I keep meaning to read this (which is kind of the story of my life), but I just haven’t found the time to pick it up as of yet. Until I needed to complete it for a reading challenge, and this gave me a beautiful excuse to drown myself, yet again in the world and writing of Magnus Chase. You would have thought that the name Chase would have clued me in on the relationship to Annabeth and Percy. But it took Annabeth’s actual appearance to make me understand… and then finally start grinning with joy.
There is always a problem with reading short story collections, and that is finding a series that you really want to buy. This was one such series, and a series that some of the books don’t seem so easy to get my hands on. The fact that this is a bit darker than the other stories in Dark and Stormy Knights and I really loved the change in pace and genre.
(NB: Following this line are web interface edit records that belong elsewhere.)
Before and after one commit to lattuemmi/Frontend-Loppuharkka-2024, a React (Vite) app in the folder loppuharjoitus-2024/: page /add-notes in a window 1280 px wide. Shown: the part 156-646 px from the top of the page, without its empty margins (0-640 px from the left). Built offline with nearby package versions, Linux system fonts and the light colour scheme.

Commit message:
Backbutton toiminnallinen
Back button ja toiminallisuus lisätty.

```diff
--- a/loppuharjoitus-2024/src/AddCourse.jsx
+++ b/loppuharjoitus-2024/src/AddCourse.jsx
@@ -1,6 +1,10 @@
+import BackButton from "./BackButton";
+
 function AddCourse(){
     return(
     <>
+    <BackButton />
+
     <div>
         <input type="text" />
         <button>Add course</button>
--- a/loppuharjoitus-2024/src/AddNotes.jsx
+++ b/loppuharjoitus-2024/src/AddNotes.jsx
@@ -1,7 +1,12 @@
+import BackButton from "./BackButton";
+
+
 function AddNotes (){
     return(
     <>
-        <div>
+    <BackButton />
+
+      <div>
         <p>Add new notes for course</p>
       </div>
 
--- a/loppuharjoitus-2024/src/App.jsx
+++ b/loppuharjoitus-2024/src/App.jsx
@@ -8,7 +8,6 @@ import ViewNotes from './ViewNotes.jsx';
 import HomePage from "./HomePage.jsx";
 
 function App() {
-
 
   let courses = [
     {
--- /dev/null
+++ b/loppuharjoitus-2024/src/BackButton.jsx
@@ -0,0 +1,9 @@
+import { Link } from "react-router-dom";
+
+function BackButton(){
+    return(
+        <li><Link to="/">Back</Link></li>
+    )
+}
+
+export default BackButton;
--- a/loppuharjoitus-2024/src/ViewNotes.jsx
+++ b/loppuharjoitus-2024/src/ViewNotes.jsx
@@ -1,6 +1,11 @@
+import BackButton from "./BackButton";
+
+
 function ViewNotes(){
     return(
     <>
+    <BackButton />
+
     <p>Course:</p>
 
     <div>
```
It’s always interesting to read a short story from an alternate point of view. And although I am nowhere near up to book 11 in The Dresden Files, I have already met Marcone. And it was really fun to read a story about him. From his point of view. Which was kind of dark.
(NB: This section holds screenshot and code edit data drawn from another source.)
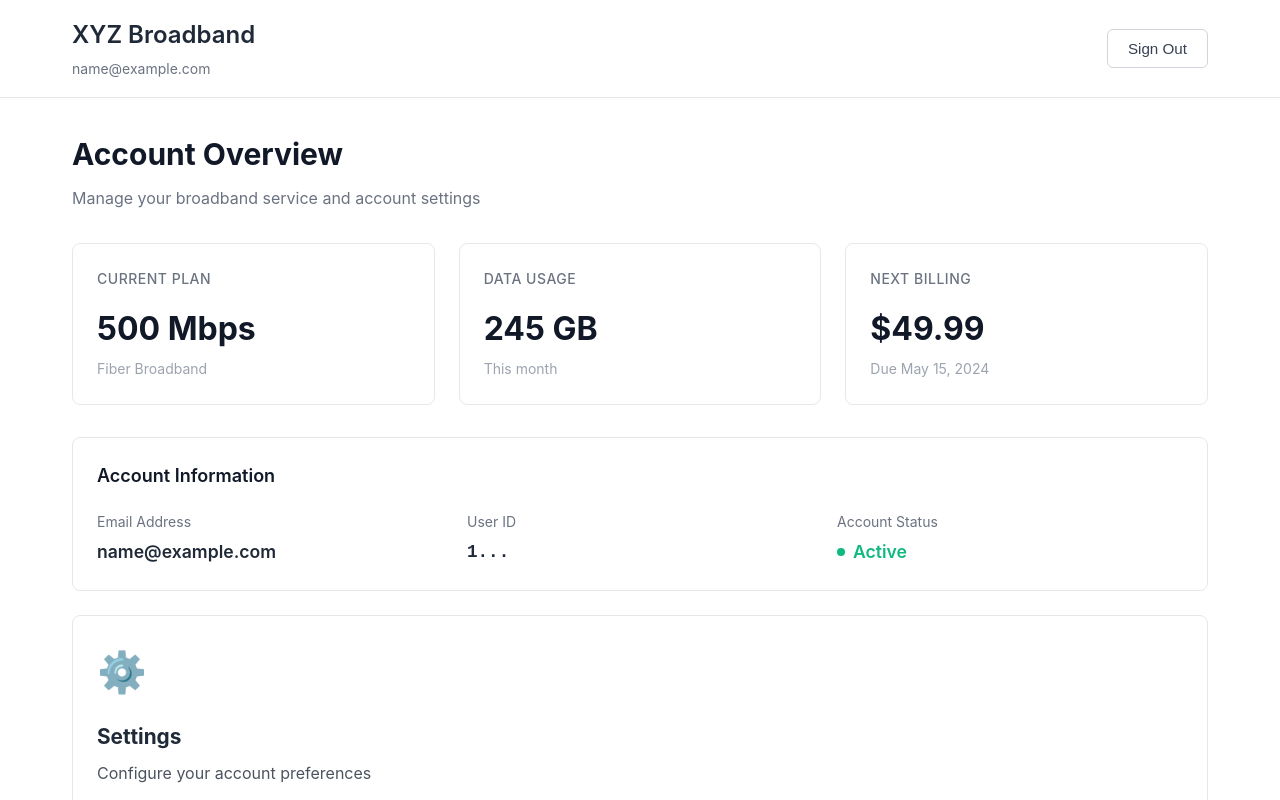
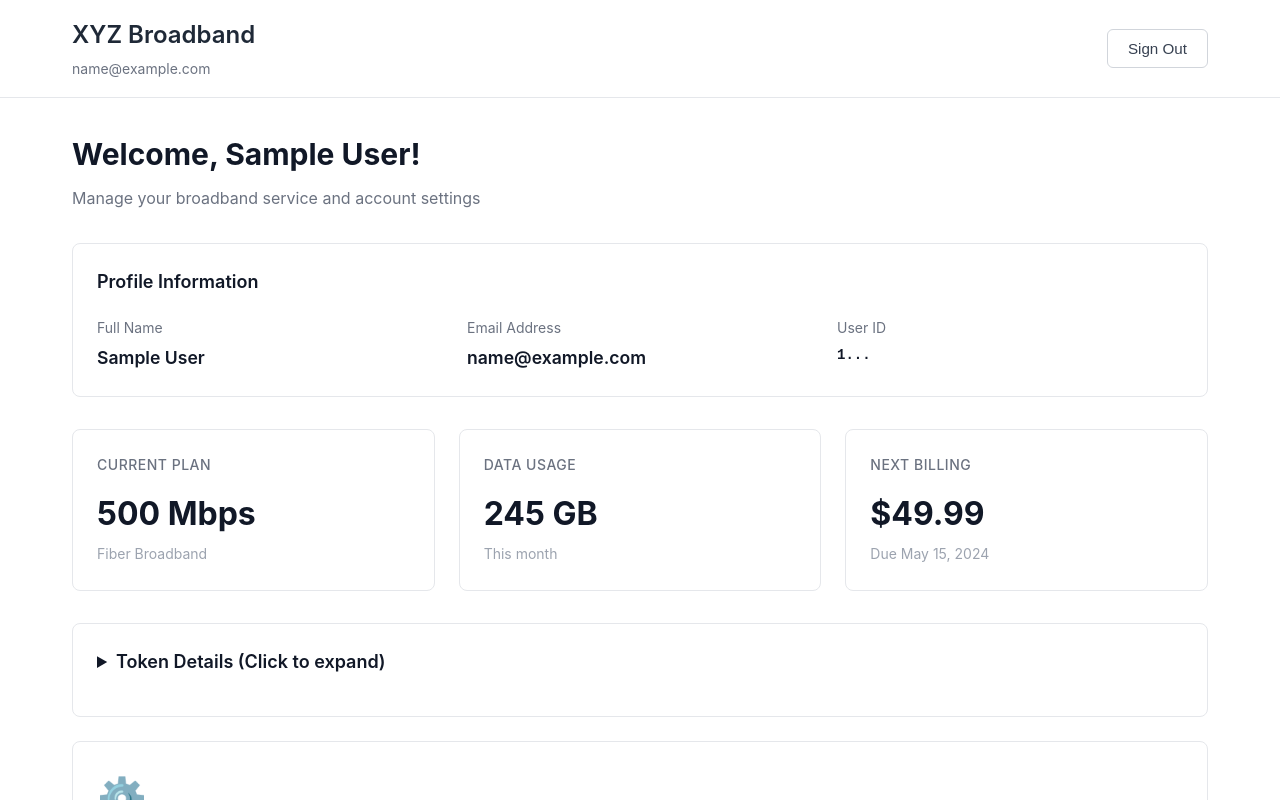
Before and after one commit to gazalinawaz/B2BCIAMDemo, a React (Vite) app: page /dashboard in a window 1280 px wide. Shown: the top 800 px of the page. Built offline with nearby package versions, Linux system fonts and the light colour scheme; no server answers; sample sign-in values are in the browser's storage; what @forgerock/javascript-sdk would draw is missing.

Commit message:
Add user profile display with real token data on dashboard

```diff
--- a/src/pages/Dashboard.jsx
+++ b/src/pages/Dashboard.jsx
@@ -86,12 +86,70 @@ function Dashboard() {
         margin: '0 auto',
         padding: '2rem 2rem 4rem'
       }}>
-        <h2 style={{ fontSize: '1.875rem', fontWeight: '700', color: '#111827', marginBottom: '0.5rem' }}>
-          Account Overview
-        </h2>
-        <p style={{ fontSize: '1rem', color: '#6b7280', marginBottom: '2rem' }}>
-          Manage your broadband service and account settings
-        </p>
+        <div style={{ marginBottom: '2rem' }}>
+          <h2 style={{ fontSize: '1.875rem', fontWeight: '700', color: '#111827', marginBottom: '0.5rem' }}>
+            Welcome, {user?.name || user?.given_name || user?.email?.split('@')[0] || 'User'}!
+          </h2>
+          <p style={{ fontSize: '1rem', color: '#6b7280' }}>
+            Manage your broadband service and account settings
+          </p>
+        </div>
+
+        {/* User Profile Card */}
+        <div style={{
+          background: 'white',
+          borderRadius: '8px',
+          padding: '1.5rem',
+          border: '1px solid #e5e7eb',
+          marginBottom: '2rem'
+        }}>
+          <h3 style={{
+            fontSize: '1.125rem',
+            fontWeight: '600',
+            color: '#111827',
+            marginBottom: '1.25rem'
+          }}>
+            Profile Information
+          </h3>
+          <div style={{
+            display: 'grid',
+            gridTemplateColumns: 'repeat(auto-fit, minmax(250px, 1fr))',
+            gap: '1.5rem'
+          }}>
+            {user?.name && (
+              <div>
+                <p style={{ color: '#6b7280', fontSize: '0.875rem', marginBottom: '0.25rem' }}>Full Name</p>
+                <p style={{ color: '#111827', fontSize: '1.1rem', fontWeight: '600' }}>
+                  {user.name}
+                </p>
+              </div>
+            )}
+            {user?.email && (
+              <div>
+                <p style={{ color: '#6b7280', fontSize: '0.875rem', marginBottom: '0.25rem' }}>Email Address</p>
+                <p style={{ color: '#111827', fontSize: '1.1rem', fontWeight: '600' }}>
+                  {user.email}
+                </p>
+              </div>
+            )}
+            {user?.sub && (
+              <div>
+                <p style={{ color: '#6b7280', fontSize: '0.875rem', marginBottom: '0.25rem' }}>User ID</p>
+                <p style={{ color: '#111827', fontSize: '0.875rem', fontWeight: '600', fontFamily: 'monospace' }}>
+                  {user.sub.substring(0, 30)}...
+                </p>
+              </div>
+            )}
+            {user?.realm && (
+              <div>
+                <p style={{ color: '#6b7280', fontSize: '0.875rem', marginBottom: '0.25rem' }}>Realm</p>
+                <p style={{ color: '#111827', fontSize: '1.1rem', fontWeight: '600' }}>
+                  {user.realm}
+                </p>
+              </div>
+            )}
+          </div>
+        </div>
         {/* Stats Grid */}
         <div style={{
           display: 'grid',
@@ -135,61 +193,41 @@ function Dashboard() {
           ))}
         </div>
 
-        {/* Account Info Card */}
-        <div style={{
+        {/* Token Information (for debugging) */}
+        <details style={{
           background: 'white',
           borderRadius: '8px',
           padding: '1.5rem',
           border: '1px solid #e5e7eb',
-          marginBottom: '1.5rem'
+          marginBottom: '1.5rem',
+          cursor: 'pointer'
         }}>
-          <h3 style={{
+          <summary style={{
             fontSize: '1.125rem',
             fontWeight: '600',
             color: '#111827',
-            marginBottom: '1.25rem'
+            marginBottom: '1rem'
           }}>
-            Account Information
-          </h3>
+            Token Details (Click to expand)
+          </summary>
           <div style={{
-            display: 'grid',
-            gridTemplateColumns: 'repeat(auto-fit, minmax(250px, 1fr))',
-            gap: '1.5rem'
+            background: '#f9fafb',
+            padding: '1rem',
+            borderRadius: '6px',
+            marginTop: '1rem'
           }}>
-            <div>
-              <p style={{ color: '#6b7280', fontSize: '0.875rem', marginBottom: '0.25rem' }}>Email Address</p>
-              <p style={{ color: '#1f2937', fontSize: '1.1rem', fontWeight: '600' }}>
-                {user?.email || 'N/A'}
-              </p>
-            </div>
-            <div>
-              <p style={{ color: '#6b7280', fontSize: '0.875rem', marginBottom: '0.25rem' }}>User ID</p>
-              <p style={{ color: '#1f2937', fontSize: '1.1rem', fontWeight: '600', fontFamily: 'monospace' }}>
-                {user?.sub?.substring(0, 20) || 'N/A'}...
-              </p>
-            </div>
-            <div>
-              <p style={{ color: '#6b7280', fontSize: '0.875rem', marginBottom: '0.25rem' }}>Account Status</p>
-              <p style={{
-                color: '#10b981',
-                fontSize: '1.1rem',
-                fontWeight: '600',
-                display: 'flex',
-                alignItems: 'center',
-                gap: '0.5rem'
-              }}>
-                <span style={{
-                  width: '8px',
-                  height: '8px',
-                  background: '#10b981',
-                  borderRadius: '50%',
-                  display: 'inline-block'
-                }}></span>
-                Active
-              </p>
-            </div>
+            <pre style={{
+              fontSize: '0.75rem',
+              fontFamily: 'monospace',
+              whiteSpace: 'pre-wrap',
+              wordBreak: 'break-all',
+              color: '#374151',
+              margin: 0
+            }}>
+              {JSON.stringify(user, null, 2)}
+            </pre>
           </div>
-        </div>
+        </details>
 
         {/* Quick Actions */}
         <div style={{
```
The opening scene in this short story drew me in from the very beginning. Partially because Butcher is a really good writer, but also partly because it starts with a man going for a drive specifically to kill someone. There is something that I always find fun about assassin stories (this may be a deeper comment on my psyche, but we won’t go into that…)
This short is the tale of David’s feelings and interactions with Joanne. It actually explains a lot of why he does what he does and makes the choices he makes throughout Ill Wind.
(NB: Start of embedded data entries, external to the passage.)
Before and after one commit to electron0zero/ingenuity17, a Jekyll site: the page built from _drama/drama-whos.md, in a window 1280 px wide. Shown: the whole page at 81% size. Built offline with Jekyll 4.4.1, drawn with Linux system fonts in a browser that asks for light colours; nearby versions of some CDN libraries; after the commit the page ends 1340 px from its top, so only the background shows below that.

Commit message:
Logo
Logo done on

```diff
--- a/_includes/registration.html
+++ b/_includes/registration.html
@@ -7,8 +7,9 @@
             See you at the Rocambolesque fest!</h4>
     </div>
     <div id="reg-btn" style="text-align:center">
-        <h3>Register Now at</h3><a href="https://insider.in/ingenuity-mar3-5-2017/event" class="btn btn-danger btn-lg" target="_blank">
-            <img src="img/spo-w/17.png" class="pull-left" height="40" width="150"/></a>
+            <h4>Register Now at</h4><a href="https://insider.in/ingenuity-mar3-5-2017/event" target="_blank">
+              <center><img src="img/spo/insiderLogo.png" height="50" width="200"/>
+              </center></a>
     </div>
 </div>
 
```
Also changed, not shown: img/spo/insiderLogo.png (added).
I’ve started this book twice. And both times I put it down because it was too good. Apparently, in my mind, that’s a thing – the first chapter was so good that I knew I would need to buy the rest of the series, or at least the next few books. And when I first went to read this, I didn’t have much money, so decided to make a more grown up decision. But as soon as I had a little surplus cash? I dived right into Ill Wind expecting the ride of a lifetime. And I wasn’t disappointed.
This was a fun little collection of short stories in the Percy Jackson universe. The three stories help to build on the adventures throughout both series, and the smatterings of interviews and games in between are kind of fun. Honestly, I kind of wish that I had discovered this when I was a bit younger… it would have been incredibly enjoyable!
I’m fascinated by ancient mythology. And, as one of the most prevalent and well-known mythologies of the modern world, Greek mythology is normally at the top of my list. Which sometimes makes it a little difficult for me to read modern adaptations of the stories of Greek heroes. Especially in children’s books, as they have to be kind of PG, and I really like the originally, incredibly sleazy versions of the tales…
Revisiting bigfoot and Harry Dresden is always a fun journey. Mostly, I love Butcher’s translation of who (and what) bigfoot is. The half-blood son of a bigfoot provides even more entertainment, last time Irwin appeared in Harry’s storyline, he was just a small child learning to handle bullies. Now, he’s a teenager, with pretty much the same problems. This time though, the consequences of other’s sapping his energy are a little more extreme and serious.